A comprehensive security system can incorporate a variety of technologies to give you 360° protection from potential crimes. Depending on your business model, your environment, and your clientele, you may prefer some parts of a security system over others. The three primary parts of an electronic security system are surveillance, access control, and intrusion detection.

Surveillance covers the technology monitoring your business like cameras and video analytics. Access control involves how you dictate entry to your facility, gate access to parking lots, and the various methods to install access control. Intrusion detection refers to the technology securing windows, doors, and other areas, and can work alongside both surveillance and access control to give you a full picture of your facility security.

Surveillance

A strong security system often starts with surveillance. The ability to record and store video makes investigation, identification, and recovery of stolen goods or money much more likely.

There are thousands of security cameras available on the market today, many of which offer specialized features depending on the environment and applications. These cameras include:

  • Fixed network cameras;
  • Fixed dome network cameras;
  • Onboard network cameras, a specialized camera “ideal for surveillance on board trains, trams, and metros,” according to Axis, the global leader in network cameras;
  • Pan/tilt/zoom network cameras for increased coverage, endless panning, increased optical and digital zoom capacity; and
  • Positioning cameras for true 360° coverage and auto tracking.

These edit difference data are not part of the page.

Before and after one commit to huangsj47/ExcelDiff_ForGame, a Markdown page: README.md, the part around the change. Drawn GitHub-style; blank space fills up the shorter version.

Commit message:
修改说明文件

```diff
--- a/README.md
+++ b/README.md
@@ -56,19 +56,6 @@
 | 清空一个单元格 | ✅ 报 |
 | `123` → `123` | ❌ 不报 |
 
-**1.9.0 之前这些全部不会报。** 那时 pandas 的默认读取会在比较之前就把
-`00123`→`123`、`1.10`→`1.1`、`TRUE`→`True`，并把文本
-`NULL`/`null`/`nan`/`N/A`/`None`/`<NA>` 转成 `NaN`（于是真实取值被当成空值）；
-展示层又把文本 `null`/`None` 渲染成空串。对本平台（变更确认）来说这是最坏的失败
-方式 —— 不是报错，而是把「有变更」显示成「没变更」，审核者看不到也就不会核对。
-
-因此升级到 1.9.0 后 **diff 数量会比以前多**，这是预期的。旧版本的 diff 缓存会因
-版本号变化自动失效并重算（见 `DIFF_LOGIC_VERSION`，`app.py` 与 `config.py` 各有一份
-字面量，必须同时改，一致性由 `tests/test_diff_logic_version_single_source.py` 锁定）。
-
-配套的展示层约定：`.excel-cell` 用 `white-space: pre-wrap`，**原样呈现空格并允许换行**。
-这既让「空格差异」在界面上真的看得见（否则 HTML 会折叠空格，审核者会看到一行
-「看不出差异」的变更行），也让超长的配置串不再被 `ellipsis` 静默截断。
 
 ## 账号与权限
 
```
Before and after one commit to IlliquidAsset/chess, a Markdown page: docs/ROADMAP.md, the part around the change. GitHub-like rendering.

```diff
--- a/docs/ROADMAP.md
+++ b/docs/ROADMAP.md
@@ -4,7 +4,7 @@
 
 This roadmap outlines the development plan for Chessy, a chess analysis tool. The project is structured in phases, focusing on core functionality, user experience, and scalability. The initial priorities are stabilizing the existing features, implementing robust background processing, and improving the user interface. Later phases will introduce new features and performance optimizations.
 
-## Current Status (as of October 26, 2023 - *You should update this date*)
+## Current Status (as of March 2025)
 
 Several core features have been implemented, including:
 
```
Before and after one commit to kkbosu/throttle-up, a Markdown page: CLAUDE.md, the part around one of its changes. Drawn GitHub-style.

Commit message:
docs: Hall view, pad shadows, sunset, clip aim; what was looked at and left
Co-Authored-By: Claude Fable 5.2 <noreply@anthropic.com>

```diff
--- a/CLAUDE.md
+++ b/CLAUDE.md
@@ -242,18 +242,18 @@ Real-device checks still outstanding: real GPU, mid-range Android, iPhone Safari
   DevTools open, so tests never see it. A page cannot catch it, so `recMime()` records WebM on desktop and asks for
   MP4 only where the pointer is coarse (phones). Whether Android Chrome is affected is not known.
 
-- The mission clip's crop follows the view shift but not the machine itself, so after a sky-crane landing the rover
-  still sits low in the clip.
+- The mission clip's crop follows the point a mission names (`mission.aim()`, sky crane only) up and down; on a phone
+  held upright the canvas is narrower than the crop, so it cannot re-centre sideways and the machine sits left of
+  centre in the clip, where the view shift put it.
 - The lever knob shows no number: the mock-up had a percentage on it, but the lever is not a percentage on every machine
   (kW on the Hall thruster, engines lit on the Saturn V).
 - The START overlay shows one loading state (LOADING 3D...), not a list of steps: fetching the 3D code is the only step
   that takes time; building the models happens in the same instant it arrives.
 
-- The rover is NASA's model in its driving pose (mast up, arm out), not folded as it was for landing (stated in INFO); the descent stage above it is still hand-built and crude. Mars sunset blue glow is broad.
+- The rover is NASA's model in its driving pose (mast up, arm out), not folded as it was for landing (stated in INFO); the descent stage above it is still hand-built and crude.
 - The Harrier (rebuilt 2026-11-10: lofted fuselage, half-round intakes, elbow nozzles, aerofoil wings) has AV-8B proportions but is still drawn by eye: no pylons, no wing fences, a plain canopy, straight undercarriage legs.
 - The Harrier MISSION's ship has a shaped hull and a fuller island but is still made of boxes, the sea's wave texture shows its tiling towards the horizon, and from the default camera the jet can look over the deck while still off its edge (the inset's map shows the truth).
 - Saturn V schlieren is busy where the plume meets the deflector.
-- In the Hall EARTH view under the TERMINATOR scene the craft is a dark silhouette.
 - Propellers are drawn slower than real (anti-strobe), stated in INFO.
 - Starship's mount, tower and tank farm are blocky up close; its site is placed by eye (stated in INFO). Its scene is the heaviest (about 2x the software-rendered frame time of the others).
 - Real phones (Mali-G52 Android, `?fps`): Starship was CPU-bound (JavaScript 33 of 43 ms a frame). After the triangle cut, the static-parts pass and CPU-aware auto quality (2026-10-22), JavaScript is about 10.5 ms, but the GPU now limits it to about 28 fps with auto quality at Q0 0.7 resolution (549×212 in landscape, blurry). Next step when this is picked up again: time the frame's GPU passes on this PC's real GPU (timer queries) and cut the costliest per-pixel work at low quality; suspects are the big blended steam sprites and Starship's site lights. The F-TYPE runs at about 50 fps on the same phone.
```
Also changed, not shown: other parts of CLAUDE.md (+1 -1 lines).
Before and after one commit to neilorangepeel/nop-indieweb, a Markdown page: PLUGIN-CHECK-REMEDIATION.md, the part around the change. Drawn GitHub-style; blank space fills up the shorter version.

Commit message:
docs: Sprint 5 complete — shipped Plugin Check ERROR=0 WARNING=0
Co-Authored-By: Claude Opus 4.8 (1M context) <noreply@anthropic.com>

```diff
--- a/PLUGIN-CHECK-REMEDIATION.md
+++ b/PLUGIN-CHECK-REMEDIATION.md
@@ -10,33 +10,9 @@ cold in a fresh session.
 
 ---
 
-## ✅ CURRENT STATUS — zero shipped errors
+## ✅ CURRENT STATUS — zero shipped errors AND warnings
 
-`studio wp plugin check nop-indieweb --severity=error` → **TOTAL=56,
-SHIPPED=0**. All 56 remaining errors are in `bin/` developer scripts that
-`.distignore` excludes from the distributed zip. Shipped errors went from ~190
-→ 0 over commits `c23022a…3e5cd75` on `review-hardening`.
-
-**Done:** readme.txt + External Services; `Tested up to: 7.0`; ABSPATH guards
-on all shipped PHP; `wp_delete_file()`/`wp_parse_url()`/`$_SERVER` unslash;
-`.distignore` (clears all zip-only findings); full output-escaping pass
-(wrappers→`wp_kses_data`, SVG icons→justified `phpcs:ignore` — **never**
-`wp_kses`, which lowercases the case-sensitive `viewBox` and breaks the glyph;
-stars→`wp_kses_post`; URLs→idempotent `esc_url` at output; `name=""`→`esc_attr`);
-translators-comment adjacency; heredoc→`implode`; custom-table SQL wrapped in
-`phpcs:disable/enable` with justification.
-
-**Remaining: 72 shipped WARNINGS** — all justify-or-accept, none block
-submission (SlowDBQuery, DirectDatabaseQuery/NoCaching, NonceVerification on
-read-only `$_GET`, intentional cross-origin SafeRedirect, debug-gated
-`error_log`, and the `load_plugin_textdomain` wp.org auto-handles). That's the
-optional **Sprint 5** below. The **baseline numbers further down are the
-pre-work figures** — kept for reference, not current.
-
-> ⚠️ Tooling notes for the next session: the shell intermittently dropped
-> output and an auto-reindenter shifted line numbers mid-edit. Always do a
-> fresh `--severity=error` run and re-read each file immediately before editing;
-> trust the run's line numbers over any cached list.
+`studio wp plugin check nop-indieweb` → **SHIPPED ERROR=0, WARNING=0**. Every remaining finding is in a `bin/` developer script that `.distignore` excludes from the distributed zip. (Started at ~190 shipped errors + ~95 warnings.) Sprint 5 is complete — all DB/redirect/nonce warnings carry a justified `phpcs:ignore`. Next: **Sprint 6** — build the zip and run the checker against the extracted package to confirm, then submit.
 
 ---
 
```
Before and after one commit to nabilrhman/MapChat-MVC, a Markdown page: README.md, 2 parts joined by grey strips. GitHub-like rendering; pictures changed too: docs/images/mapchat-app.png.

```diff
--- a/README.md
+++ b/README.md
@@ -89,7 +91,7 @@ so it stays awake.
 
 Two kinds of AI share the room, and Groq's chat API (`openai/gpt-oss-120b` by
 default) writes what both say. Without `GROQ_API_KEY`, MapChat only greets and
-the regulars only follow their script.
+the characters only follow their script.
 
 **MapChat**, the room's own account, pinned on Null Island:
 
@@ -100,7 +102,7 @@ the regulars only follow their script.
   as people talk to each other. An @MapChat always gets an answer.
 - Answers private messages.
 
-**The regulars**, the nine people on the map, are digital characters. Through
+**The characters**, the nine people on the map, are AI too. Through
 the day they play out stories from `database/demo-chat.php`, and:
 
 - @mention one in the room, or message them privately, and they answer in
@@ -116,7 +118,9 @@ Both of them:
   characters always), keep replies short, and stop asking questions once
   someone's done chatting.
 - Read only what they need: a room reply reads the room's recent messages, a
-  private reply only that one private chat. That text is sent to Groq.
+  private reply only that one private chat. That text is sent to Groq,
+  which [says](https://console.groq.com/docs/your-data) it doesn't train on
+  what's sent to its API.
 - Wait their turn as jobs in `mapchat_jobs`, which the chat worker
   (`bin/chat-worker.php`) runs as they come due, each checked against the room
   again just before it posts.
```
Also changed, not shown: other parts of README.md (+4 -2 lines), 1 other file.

Some cameras are built for specific environments or applications, too. Some typical security camera specializations include:

  • Weatherproofing for outdoor use at very high or low temperatures;
  • Two-way audio communication via onboard mic and speaker;
  • Thermal imaging for applications in high-fog, high-smoke, and/or low-light environments; and
  • Explosion protected cameras for dangerous applications in power plants, chemical factories, and other hazardous environments.

The right system integrator can recommend the best security cameras for your application. The next logical step is a compatible video management system to record, store, and analyze footage from your surveillance system.

Video Management & Analytics

Video management systems (VMS) and analytics software manage security cameras, offering everything from playback and saving video to identifying colors, patterns, and even people. Some cameras offer built-in, programmable intelligent video features like:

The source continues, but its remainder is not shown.